Despite a district court’s stop of planned lethal injections, the Trump administration is pushing the U.S. Supreme Court to start federal executions up again. There have not been federal executions for nearly two decades.
On Nov. 20, U.S. District Judge Tanya S. Chutkan of the District of Columbia wrote a preliminary injunction blocking the executions of four inmates to allow their appeals to make their way through the system. Chutkan also wrote that the lethal injection procedure proposed “very likely exceeds” the government’s authority under federal law.
Chutkan used the Federal Death Penalty Act as an example.

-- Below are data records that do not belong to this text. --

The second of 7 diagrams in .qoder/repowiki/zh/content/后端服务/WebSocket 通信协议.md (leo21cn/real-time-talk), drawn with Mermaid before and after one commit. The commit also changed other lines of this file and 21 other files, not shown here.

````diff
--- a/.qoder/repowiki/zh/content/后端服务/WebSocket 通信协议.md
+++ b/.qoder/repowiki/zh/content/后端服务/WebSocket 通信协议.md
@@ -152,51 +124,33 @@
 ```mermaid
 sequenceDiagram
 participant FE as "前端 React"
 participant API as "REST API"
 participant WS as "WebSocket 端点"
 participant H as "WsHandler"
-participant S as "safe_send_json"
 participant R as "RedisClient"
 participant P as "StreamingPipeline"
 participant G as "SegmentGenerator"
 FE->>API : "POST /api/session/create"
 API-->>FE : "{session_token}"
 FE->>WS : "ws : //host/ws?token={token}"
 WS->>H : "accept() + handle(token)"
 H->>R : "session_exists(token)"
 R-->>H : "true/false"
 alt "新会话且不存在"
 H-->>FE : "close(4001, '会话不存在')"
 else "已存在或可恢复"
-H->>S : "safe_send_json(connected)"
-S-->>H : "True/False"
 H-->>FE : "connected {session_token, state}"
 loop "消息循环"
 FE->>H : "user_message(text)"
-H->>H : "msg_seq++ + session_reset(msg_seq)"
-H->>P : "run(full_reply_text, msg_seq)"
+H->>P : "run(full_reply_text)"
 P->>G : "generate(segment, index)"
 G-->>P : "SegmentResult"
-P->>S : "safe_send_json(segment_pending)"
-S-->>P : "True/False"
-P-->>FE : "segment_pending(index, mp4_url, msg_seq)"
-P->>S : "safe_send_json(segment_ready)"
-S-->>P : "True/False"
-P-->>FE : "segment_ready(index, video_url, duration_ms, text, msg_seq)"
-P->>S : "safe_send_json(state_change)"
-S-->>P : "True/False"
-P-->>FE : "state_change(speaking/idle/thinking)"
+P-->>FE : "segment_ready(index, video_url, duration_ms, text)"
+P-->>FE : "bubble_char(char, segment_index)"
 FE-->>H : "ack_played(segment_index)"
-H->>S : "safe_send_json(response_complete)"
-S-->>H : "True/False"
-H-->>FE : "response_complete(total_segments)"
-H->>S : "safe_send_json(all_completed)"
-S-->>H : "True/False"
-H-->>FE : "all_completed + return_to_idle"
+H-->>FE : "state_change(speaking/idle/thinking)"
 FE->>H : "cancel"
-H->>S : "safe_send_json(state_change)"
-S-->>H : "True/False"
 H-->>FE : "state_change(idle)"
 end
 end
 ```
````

She wrote that executions should be carried out “in the manner prescribed by the law of the State in which the sentence is imposed.”

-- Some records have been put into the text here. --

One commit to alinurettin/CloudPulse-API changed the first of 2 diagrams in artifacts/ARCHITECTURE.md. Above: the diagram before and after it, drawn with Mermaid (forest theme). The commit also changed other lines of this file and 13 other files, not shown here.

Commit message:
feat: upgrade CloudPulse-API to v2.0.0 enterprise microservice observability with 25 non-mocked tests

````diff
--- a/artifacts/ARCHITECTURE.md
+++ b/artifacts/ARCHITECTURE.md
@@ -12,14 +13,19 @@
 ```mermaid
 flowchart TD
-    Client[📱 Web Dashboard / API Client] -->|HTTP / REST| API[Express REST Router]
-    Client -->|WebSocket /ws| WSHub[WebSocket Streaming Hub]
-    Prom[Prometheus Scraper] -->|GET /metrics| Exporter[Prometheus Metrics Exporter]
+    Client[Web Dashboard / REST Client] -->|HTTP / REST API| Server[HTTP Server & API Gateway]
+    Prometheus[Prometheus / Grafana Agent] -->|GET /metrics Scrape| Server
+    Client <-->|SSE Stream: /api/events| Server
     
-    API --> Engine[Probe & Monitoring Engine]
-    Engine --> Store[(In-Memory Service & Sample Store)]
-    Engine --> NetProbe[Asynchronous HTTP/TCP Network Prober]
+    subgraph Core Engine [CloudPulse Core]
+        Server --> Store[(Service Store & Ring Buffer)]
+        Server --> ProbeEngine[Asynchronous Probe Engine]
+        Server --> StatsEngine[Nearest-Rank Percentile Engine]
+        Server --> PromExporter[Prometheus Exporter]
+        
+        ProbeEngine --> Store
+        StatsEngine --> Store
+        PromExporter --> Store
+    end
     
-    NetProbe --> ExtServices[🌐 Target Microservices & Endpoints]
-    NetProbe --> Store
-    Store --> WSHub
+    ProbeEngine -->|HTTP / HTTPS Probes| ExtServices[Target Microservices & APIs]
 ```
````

Over the summer, Attorney General William P. Barr announced the federal lethal injection procedures would use only one drug, pentobarbital, rather than a combination of three drugs that was previously used, according to The Washington Post.
On Monday, the Justice Department argued in its application that Chutkan’s interpretation of the law is “implausible” and a “flawed injunction against the implementation of lawful executions.”

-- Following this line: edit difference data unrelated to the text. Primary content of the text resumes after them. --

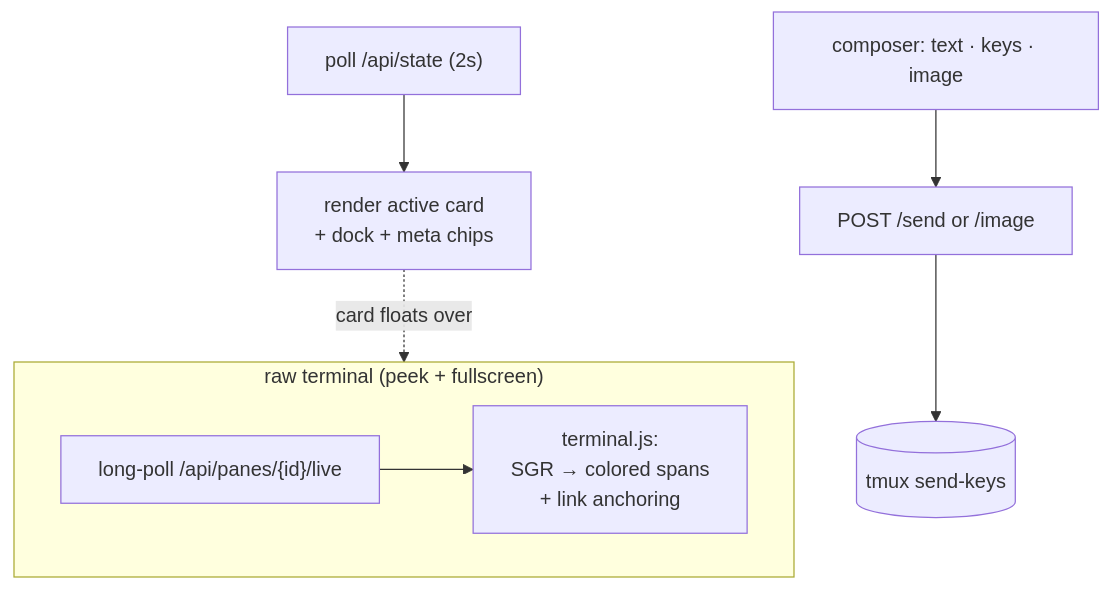
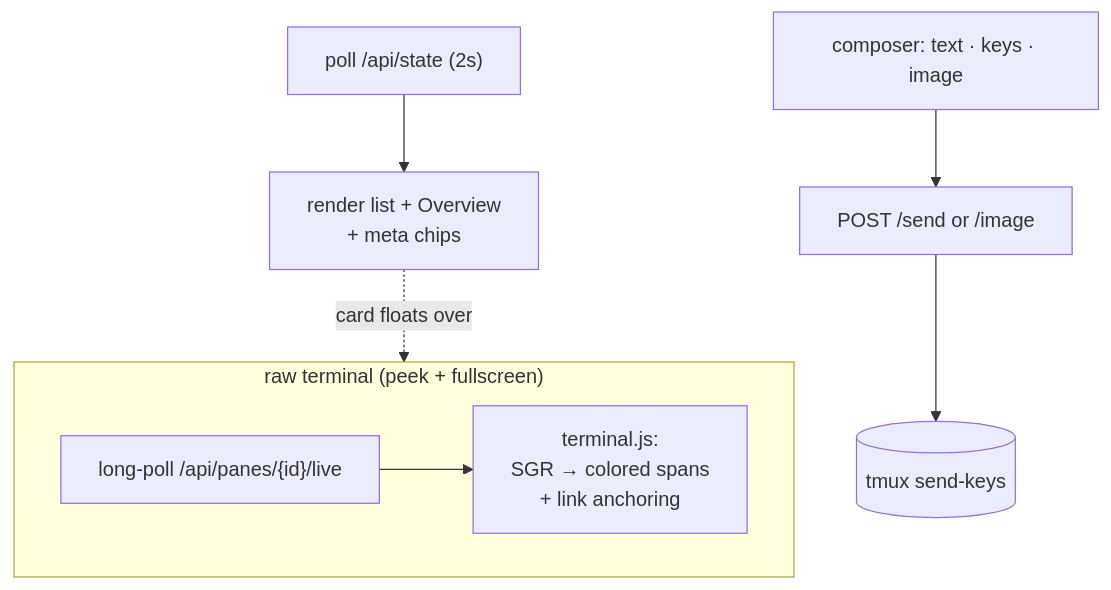
One commit to querystory/tmux-rc changed the fourth of 6 diagrams in docs/design/architecture.md. Above: the diagram before and after it, drawn with Mermaid. The commit also changed other lines of this file and 29 other files, not shown here.

````diff
--- a/docs/design/architecture.md
+++ b/docs/design/architecture.md
@@ -200,11 +188,11 @@
 ```mermaid
 flowchart TD
-  poll["poll /api/state (2s)"] --> cards["render active card<br/>+ dock + meta chips"]
+  poll["poll /api/state (2s)"] --> cards["render list + Overview<br/>+ meta chips"]
   subgraph peek["raw terminal (peek + fullscreen)"]
     live["long-poll /api/panes/{id}/live"]
     live --> render["terminal.js:<br/>SGR → colored spans<br/>+ link anchoring"]
   end
   cards -.->|"card floats over"| peek
   input["composer: text · keys · image"] --> send["POST /send or /image"]
   send --> tmux2[("tmux send-keys")]
 ```
````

But a panel of three judges in the U.S. Court of Appeals all agreed that the Justice Department’s appeal to Chutkan’s injunction had “not satisfied the stringent requirements for a stay pending appeal.
Of the three judges that issued the ruling, one was appointed by President Donald Trump, another by former President George W. Bush and the third by former President Bill Clinton.
“We are gratified that the Court of Appeals agreed with the District Court that there is no basis to vacate the preliminary injunction in this case,” Shawn Nolan, one of the attorneys representing some of the death-row inmates, said in a statement obtained by the Post. “The courts have made clear that the government cannot rush executions in order to avoid judicial review of the legality and constitutionality of its new execution procedure.”